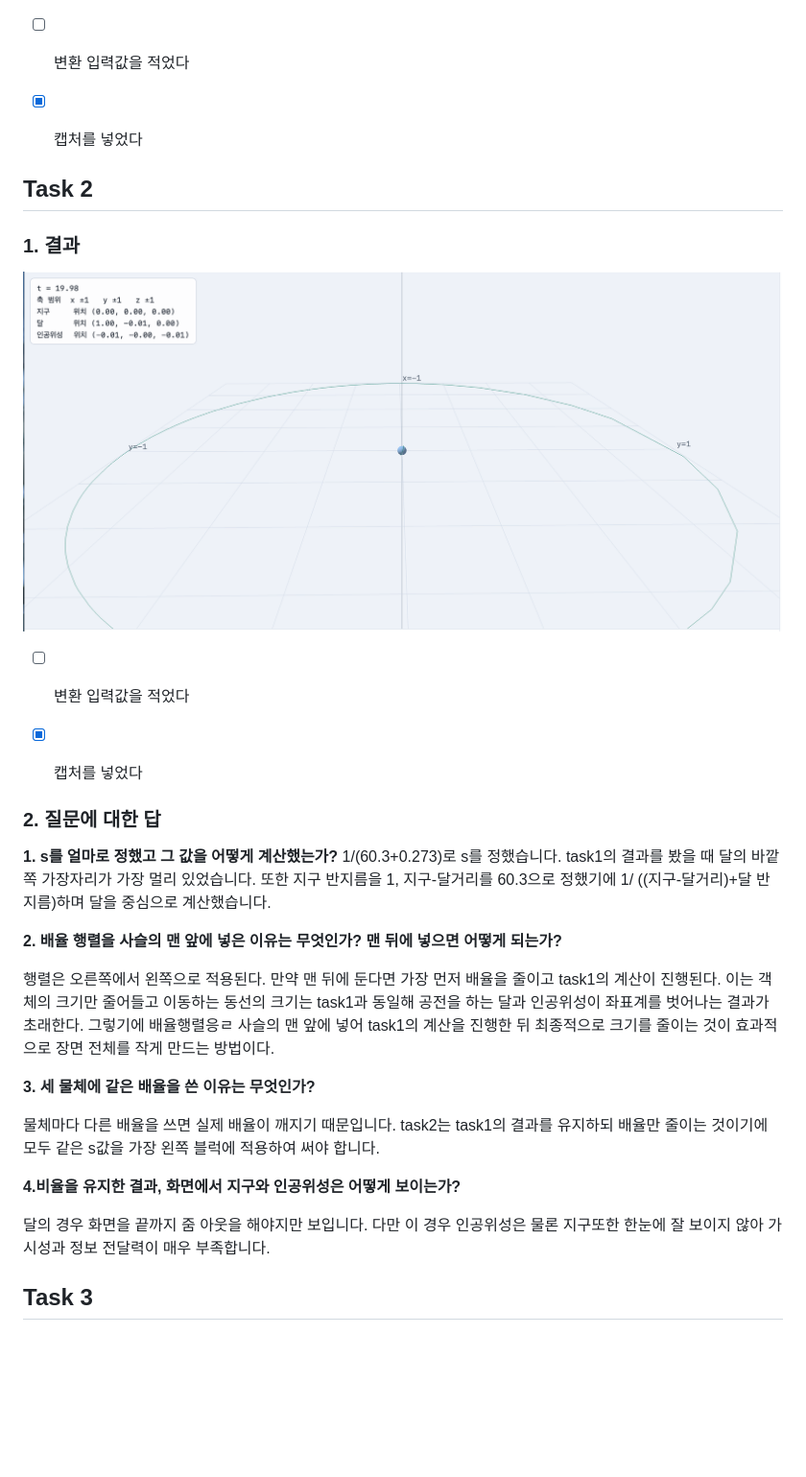
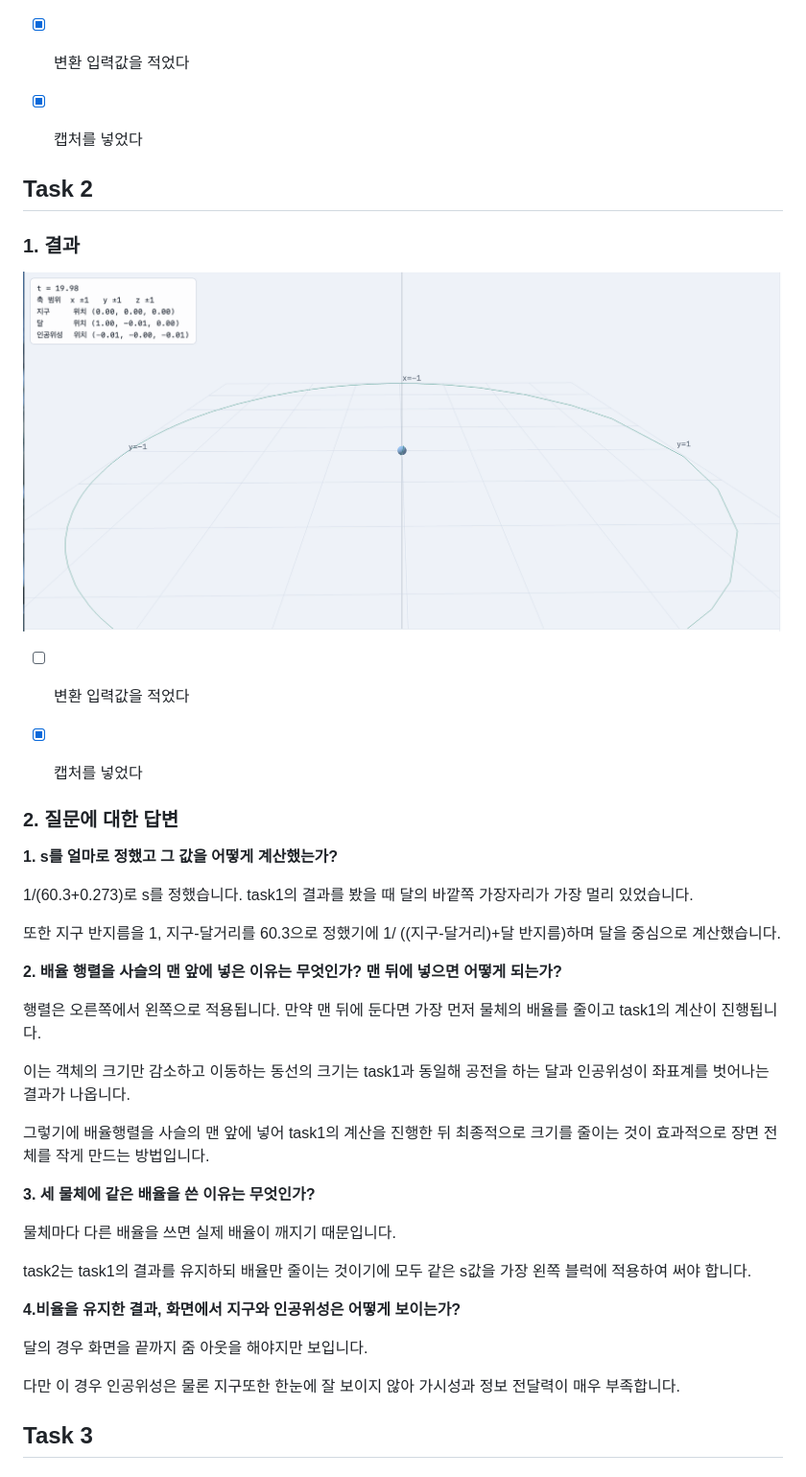
Before and after one commit to lcywn/cg-2026-solar, a Markdown page: week2/week2.md, the part around one of its changes. Shown at 96% size. GitHub-like rendering; blank space fills up the shorter version.

```diff
--- a/week2/week2.md
+++ b/week2/week2.md
@@ -205,7 +209,7 @@ T는 Semi-major Axis을 지구 반지름과 나눈 값, 0, 0입니다.
 
 ### 7. ![Task 1 결과](images/week2_task1.png)
 
-- [ ] 변환 입력값을 적었다
+- [x] 변환 입력값을 적었다
 - [x] 캡처를 넣었다
 
 
@@ -225,25 +229,38 @@ T는 Semi-major Axis을 지구 반지름과 나눈 값, 0, 0입니다.
 
 
 
-### 2. 질문에 대한 답
+### 2. 질문에 대한 답변
 
 
 **1. s를 얼마로 정했고 그 값을 어떻게 계산했는가?**
+
 1/(60.3+0.273)로 s를 정했습니다.
-task1의 결과를 봤을 때 달의 바깥쪽 가장자리가 가장 멀리 있었습니다. 또한 지구 반지름을 1, 지구-달거리를 60.3으로 정했기에 1/ ((지구-달거리)+달 반지름)하며 달을 중심으로 계산했습니다.
+task1의 결과를 봤을 때 달의 바깥쪽 가장자리가 가장 멀리 있었습니다.
+
+또한 지구 반지름을 1, 지구-달거리를 60.3으로 정했기에 1/ ((지구-달거리)+달 반지름)하며 달을 중심으로 계산했습니다.
+
 
 **2. 배율 행렬을 사슬의 맨 앞에 넣은 이유는 무엇인가? 맨 뒤에 넣으면 어떻게 되는가?**
 
-행렬은 오른쪽에서 왼쪽으로 적용된다. 만약 맨 뒤에 둔다면 가장 먼저 배율을 줄이고 task1의 계산이 진행된다. 이는 객체의 크기만 줄어들고 이동하는 동선의 크기는 task1과 동일해 공전을 하는 달과 인공위성이 좌표계를 벗어나는 결과가 초래한다. 그렇기에 배율행렬응ㄹ 사슬의 맨 앞에 넣어 task1의 계산을 진행한 뒤 최종적으로 크기를 줄이는 것이 효과적으로 장면 전체를 작게 만드는 방법이다.
+행렬은 오른쪽에서 왼쪽으로 적용됩니다. 만약 맨 뒤에 둔다면 가장 먼저 물체의 배율를 줄이고 task1의 계산이 진행됩니다.
+
+이는 객체의 크기만 감소하고 이동하는 동선의 크기는 task1과 동일해 공전을 하는 달과 인공위성이 좌표계를 벗어나는 결과가 나옵니다.
+
+그렇기에 배율행렬을 사슬의 맨 앞에 넣어 task1의 계산을 진행한 뒤 최종적으로 크기를 줄이는 것이 효과적으로 장면 전체를 작게 만드는 방법입니다.
+
 
 **3. 세 물체에 같은 배율을 쓴 이유는 무엇인가?**
 
 물체마다 다른 배율을 쓰면 실제 배율이 깨지기 때문입니다.
+
 task2는 task1의 결과를 유지하되 배율만 줄이는 것이기에 모두 같은 s값을 가장 왼쪽 블럭에 적용하여 써야 합니다.
+
 
 **4.비율을 유지한 결과, 화면에서 지구와 인공위성은 어떻게 보이는가?**
 
-달의 경우 화면을 끝까지 줌 아웃을 해야지만 보입니다. 다만 이 경우 인공위성은 물론 지구또한 한눈에 잘 보이지 않아 가시성과 정보 전달력이 매우 부족합니다.
+달의 경우 화면을 끝까지 줌 아웃을 해야지만 보입니다.
+
+다만 이 경우 인공위성은 물론 지구또한 한눈에 잘 보이지 않아 가시성과 정보 전달력이 매우 부족합니다.
 
 
 
```
Also changed, not shown: other parts of week2/week2.md (+44 -4 lines).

What the task requires:
What is needed is the number of lines in these entries that include the word "좌표계를"; please give it alone.

Finished task:
2